An attorney, a judge, and then another judge are all shot dead in an imaginary country. Random or conspiracy? Either way, it’s paranoia city in Sciascia’s metaphysical detective novel.
The Other, by Thomas Tryon
An evil twin story. A really, really creepy evil twin story. What more do you need to know?
Red Lights, by Georges Simenon
Steve and Nancy just want to pick their kids up from camp, but when Steve decides to get drunk and pick up an escapee from Sing Sing along the way, the couples’ plans are derailed. Those kids are just going to have to wait.
The Mad and the Bad, by Jean-Patrick Manchette
What do you get when you put an evil architect, an insane asylum discharge, a super bratty kid, and a hired gunman together? Chaos. Bloody chaos.
Rogue Male, by Geoffrey Household
A bored hunter decides to play out his own version of “The Most Dangerous Game,” with a vicious dictator as the target. Suffice it to say, the game turns on him and he’s chased o’er hill and vale by a hunter as good—or better—than him.
Fatale, by Jean-Patrick Manchette
Aimee’s secret to being a great killer?: be beautiful, be deceptive, and always exercise in the buff (no, that’s not a euphemism).
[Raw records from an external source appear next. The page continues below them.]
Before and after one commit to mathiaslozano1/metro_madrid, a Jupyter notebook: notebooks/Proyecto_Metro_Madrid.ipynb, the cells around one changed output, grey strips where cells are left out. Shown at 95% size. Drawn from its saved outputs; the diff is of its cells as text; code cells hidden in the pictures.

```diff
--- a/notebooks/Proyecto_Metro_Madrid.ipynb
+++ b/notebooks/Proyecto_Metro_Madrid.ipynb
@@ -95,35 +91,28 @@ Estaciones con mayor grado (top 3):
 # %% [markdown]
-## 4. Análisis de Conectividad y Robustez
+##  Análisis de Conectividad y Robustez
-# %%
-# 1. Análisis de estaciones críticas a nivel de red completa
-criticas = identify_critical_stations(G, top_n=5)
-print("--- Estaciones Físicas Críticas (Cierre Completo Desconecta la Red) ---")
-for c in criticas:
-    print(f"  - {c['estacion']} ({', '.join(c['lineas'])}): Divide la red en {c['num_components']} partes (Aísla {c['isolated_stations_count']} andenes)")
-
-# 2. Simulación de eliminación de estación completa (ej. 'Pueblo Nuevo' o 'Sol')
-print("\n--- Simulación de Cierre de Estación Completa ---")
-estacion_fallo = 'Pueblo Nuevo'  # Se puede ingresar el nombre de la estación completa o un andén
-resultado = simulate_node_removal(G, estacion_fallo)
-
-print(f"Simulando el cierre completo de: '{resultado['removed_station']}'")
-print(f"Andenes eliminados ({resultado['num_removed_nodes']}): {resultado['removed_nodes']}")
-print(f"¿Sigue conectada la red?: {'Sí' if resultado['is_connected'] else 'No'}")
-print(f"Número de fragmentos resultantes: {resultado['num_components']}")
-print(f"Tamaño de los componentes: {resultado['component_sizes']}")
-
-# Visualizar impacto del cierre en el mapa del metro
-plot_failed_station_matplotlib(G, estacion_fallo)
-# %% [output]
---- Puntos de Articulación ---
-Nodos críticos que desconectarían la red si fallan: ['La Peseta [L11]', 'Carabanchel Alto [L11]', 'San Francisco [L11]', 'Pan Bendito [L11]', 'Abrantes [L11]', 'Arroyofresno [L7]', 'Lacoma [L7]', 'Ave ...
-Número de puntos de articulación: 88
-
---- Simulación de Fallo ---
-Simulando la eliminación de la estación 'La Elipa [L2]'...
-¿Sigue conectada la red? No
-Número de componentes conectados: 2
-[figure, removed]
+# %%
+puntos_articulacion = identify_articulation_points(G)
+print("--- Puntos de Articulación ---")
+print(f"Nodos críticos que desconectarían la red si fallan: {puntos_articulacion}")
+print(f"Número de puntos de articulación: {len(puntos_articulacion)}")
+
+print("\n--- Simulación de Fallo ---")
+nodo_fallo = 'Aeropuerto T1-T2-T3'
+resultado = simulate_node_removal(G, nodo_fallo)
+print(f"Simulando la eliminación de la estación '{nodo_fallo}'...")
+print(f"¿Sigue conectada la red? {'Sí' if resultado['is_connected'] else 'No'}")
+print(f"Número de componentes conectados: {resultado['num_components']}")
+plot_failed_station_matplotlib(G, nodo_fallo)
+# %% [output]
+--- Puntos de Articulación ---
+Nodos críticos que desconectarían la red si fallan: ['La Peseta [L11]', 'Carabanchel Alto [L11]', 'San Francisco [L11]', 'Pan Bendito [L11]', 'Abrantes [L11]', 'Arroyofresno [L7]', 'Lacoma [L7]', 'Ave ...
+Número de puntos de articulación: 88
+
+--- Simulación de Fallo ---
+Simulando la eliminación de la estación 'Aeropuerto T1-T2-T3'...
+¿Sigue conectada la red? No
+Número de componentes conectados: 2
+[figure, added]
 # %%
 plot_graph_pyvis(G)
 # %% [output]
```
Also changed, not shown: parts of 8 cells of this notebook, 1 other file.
The Fox in the Attic, by Richard Hughes
A young Welshman, unjustly considered complicit in a murder, travels to Bavaria to stay at his relatives’ castle. There he discovers a Germany torn apart by its recent defeat in WWI, unrequited love, and an intimate look into a growing political party that threatens to change everyone’s future.
The Murderess, by Alexandros Papadiamantis
It’s no fun being a woman on the dirt-poor island of Skiathos, and no one knows that better than Papadiamantis’ grandma-turned-murderer, Hadoula.
Don’t Look Now, by Daphne du Maurier
Daphne du Maurier was a master of nightmares, and this collection is full of them: vacation-ruining ghosts, midnight trysts that devolve into homicides, and the killer birds that Hitchcock loved so much.